PROBLEM TO SOLVE: Return, from the material below, each line in which the word "regional" is present.
─── MATERIAL FOR THIS TASK ───
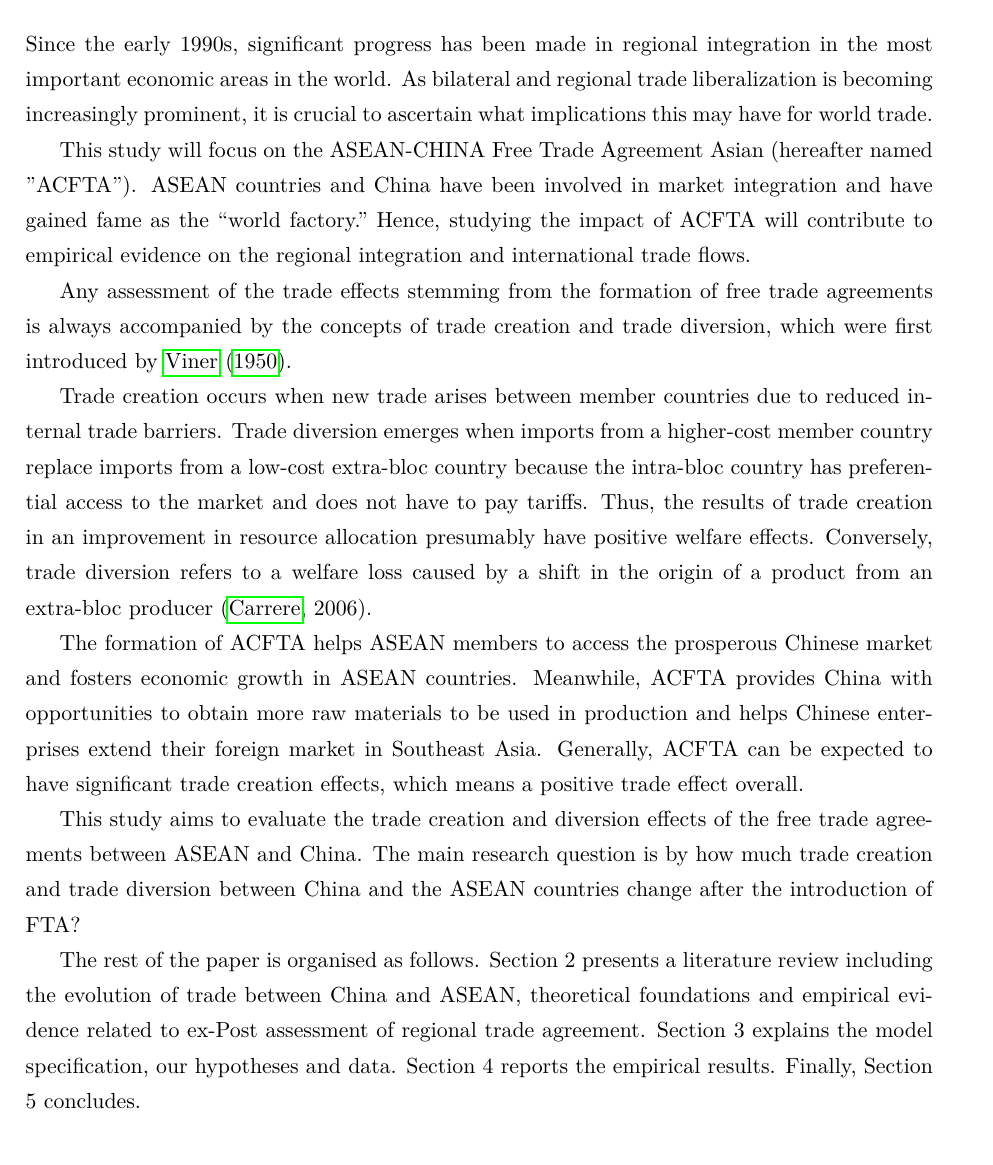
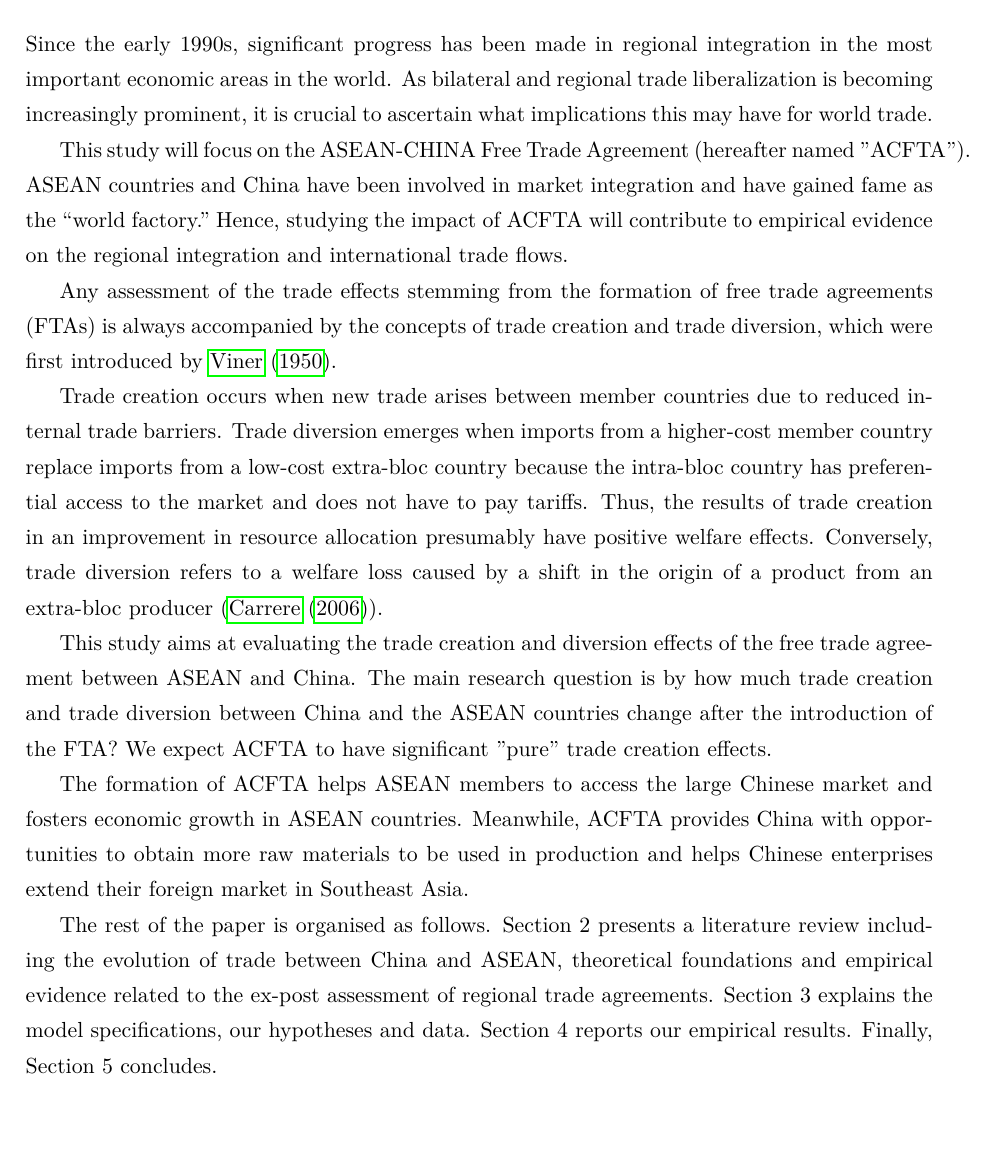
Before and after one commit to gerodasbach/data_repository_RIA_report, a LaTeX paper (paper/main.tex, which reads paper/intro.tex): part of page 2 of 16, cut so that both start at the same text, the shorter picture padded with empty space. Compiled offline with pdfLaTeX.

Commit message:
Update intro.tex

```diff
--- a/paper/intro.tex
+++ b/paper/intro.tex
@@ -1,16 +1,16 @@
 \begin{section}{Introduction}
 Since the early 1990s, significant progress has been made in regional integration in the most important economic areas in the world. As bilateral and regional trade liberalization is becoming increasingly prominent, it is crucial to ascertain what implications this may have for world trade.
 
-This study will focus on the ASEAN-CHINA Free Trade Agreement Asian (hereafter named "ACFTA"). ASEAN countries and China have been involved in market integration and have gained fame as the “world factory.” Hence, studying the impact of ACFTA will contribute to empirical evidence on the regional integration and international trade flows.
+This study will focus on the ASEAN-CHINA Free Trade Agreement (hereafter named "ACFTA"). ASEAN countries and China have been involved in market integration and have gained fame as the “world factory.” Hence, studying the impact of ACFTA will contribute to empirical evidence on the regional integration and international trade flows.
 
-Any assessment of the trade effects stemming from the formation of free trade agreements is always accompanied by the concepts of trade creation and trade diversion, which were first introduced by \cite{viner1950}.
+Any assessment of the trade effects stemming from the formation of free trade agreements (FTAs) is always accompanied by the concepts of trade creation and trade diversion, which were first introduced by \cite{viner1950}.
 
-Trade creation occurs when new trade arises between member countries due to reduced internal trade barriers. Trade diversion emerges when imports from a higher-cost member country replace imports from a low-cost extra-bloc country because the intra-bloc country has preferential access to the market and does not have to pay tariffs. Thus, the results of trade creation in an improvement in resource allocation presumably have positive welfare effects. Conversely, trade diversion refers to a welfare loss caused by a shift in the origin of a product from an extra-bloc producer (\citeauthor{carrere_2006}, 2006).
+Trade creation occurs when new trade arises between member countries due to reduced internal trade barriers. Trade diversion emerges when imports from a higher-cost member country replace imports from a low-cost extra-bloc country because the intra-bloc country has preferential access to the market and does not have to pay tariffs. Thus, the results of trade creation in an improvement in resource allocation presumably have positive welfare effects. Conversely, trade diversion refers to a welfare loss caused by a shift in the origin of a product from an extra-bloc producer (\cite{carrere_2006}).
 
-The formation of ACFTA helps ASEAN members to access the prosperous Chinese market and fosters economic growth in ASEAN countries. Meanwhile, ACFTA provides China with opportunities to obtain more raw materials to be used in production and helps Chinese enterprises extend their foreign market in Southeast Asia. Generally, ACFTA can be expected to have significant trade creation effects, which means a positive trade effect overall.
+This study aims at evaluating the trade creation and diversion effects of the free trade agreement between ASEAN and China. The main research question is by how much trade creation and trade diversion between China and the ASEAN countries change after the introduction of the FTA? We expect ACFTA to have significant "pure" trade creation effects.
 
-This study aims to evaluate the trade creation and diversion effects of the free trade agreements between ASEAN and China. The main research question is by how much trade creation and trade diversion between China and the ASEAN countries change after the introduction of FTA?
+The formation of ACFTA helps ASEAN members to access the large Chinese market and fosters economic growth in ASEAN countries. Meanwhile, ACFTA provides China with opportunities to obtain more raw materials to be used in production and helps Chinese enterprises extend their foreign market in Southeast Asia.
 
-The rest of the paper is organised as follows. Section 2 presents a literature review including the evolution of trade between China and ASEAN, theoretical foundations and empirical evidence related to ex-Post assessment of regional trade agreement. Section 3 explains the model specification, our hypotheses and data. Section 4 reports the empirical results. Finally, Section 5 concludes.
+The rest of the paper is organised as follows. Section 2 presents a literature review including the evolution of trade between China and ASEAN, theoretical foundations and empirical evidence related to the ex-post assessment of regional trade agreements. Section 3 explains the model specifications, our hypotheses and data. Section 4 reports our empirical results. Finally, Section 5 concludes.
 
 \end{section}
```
───
─── MATERIAL FOR THIS TASK ───
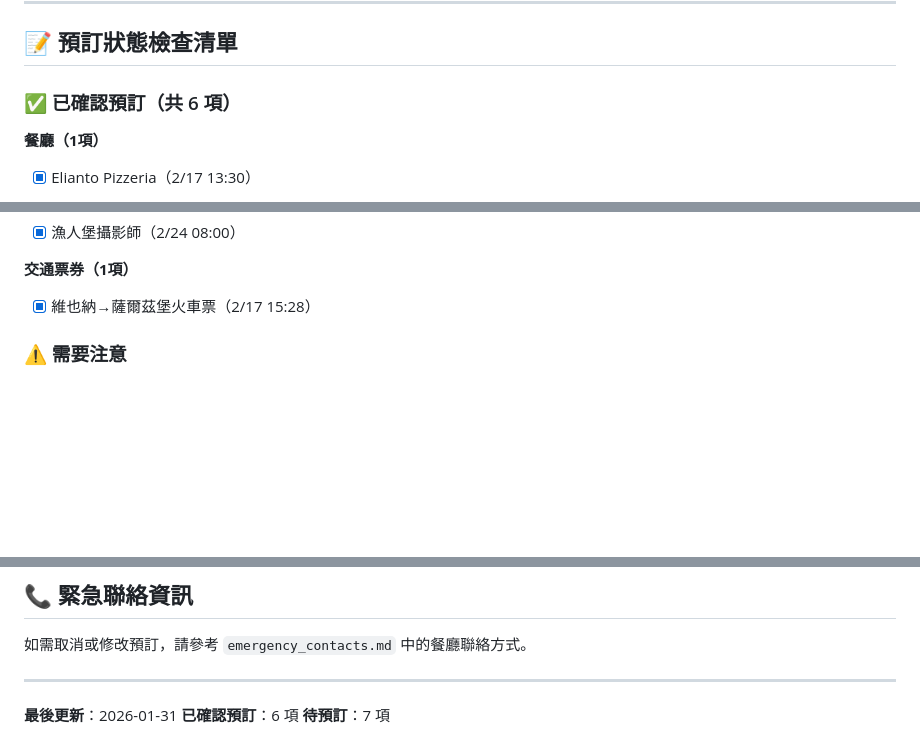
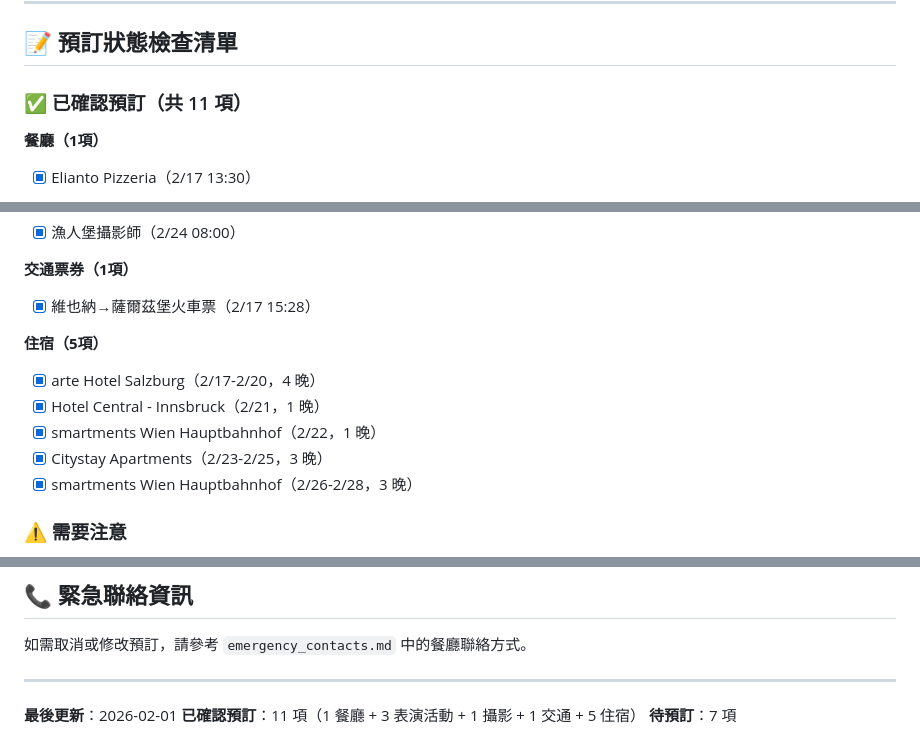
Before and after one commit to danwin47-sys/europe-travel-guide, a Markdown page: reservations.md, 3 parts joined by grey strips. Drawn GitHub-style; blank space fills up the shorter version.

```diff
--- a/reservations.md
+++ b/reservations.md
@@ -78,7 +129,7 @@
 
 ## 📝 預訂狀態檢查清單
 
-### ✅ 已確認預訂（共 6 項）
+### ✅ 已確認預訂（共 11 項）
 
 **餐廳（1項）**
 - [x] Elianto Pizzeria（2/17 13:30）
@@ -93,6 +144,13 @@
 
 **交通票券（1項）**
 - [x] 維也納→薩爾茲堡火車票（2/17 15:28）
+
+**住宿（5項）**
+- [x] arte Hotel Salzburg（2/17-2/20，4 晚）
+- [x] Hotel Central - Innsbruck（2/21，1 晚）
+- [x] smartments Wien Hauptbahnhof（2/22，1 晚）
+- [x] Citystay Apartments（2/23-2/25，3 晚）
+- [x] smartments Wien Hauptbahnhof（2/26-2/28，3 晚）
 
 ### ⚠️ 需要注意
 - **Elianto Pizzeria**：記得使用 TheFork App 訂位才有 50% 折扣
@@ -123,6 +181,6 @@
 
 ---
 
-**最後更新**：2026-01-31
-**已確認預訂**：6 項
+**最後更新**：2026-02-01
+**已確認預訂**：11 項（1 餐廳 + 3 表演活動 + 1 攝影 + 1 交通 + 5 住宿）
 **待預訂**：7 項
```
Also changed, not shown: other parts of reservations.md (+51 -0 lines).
───
─── MATERIAL FOR THIS TASK ───
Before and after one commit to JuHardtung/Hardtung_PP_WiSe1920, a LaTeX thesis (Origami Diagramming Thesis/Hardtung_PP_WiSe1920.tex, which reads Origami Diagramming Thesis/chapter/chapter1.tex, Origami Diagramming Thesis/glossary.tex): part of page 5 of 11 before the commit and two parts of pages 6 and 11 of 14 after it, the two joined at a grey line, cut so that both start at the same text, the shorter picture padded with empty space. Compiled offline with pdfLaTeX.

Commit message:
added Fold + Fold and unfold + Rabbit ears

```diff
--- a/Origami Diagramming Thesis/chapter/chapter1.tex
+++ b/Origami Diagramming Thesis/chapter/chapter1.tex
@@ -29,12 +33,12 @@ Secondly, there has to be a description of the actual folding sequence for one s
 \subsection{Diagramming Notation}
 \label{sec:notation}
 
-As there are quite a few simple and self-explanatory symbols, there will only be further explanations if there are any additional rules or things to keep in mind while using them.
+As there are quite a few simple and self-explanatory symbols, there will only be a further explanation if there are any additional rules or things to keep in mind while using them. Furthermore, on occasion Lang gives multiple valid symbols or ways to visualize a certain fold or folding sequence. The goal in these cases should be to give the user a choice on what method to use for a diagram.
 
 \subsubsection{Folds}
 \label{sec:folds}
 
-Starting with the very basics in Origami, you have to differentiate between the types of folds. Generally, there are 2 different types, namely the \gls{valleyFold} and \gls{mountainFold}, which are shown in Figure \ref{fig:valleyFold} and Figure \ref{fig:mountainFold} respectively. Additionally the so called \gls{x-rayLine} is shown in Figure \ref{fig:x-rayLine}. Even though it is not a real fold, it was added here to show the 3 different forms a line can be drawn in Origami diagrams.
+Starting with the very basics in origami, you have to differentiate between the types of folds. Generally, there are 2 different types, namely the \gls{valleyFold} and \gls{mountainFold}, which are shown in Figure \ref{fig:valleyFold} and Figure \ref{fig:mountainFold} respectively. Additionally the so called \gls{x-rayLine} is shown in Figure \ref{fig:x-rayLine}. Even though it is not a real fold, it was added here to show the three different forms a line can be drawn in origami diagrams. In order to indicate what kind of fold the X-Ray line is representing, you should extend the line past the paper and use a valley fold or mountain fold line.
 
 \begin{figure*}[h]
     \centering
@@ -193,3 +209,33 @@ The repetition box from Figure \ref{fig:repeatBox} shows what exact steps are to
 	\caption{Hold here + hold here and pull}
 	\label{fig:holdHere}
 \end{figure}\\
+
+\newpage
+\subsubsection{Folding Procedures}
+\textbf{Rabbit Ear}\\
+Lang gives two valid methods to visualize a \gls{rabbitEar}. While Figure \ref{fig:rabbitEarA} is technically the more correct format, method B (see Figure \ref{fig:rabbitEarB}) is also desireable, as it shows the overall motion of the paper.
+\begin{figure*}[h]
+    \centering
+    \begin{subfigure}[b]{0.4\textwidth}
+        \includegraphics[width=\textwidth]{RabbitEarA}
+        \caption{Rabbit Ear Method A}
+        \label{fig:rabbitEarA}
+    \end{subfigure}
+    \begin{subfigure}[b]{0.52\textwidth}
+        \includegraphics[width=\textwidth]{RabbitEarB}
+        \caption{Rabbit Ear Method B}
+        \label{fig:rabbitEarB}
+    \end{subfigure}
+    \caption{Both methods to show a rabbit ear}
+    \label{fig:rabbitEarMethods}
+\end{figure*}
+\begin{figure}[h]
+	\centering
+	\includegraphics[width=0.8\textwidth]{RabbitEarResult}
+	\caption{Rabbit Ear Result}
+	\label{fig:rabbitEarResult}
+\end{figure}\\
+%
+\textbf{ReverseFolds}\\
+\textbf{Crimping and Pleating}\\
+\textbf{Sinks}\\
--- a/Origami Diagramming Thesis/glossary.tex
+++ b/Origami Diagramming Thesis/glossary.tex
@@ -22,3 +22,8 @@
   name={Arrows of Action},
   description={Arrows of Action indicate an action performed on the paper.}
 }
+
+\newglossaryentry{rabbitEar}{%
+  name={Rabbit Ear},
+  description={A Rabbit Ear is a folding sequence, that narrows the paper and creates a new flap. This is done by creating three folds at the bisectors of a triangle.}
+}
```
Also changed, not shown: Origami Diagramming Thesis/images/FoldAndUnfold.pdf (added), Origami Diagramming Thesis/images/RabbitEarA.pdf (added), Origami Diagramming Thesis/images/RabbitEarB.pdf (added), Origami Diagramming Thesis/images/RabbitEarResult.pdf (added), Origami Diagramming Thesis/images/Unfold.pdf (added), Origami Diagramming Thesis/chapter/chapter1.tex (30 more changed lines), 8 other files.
───
SOLUTION:
 Since the early 1990s, significant progress has been made in regional integration in the most important economic areas in the world. As bilateral and regional trade liberalization is becoming increasingly prominent, it is crucial to ascertain what implications this may have for world trade.
-This study will focus on the ASEAN-CHINA Free Trade Agreement Asian (hereafter named "ACFTA"). ASEAN countries and China have been involved in market integration and have gained fame as the “world factory.” Hence, studying the impact of ACFTA will contribute to empirical evidence on the regional integration and international trade flows.
+This study will focus on the ASEAN-CHINA Free Trade Agreement (hereafter named "ACFTA"). ASEAN countries and China have been involved in market integration and have gained fame as the “world factory.” Hence, studying the impact of ACFTA will contribute to empirical evidence on the regional integration and international trade flows.
-The rest of the paper is organised as follows. Section 2 presents a literature review including the evolution of trade between China and ASEAN, theoretical foundations and empirical evidence related to ex-Post assessment of regional trade agreement. Section 3 explains the model specification, our hypotheses and data. Section 4 reports the empirical results. Finally, Section 5 concludes.
+The rest of the paper is organised as follows. Section 2 presents a literature review including the evolution of trade between China and ASEAN, theoretical foundations and empirical evidence related to the ex-post assessment of regional trade agreements. Section 3 explains the model specifications, our hypotheses and data. Section 4 reports our empirical results. Finally, Section 5 concludes.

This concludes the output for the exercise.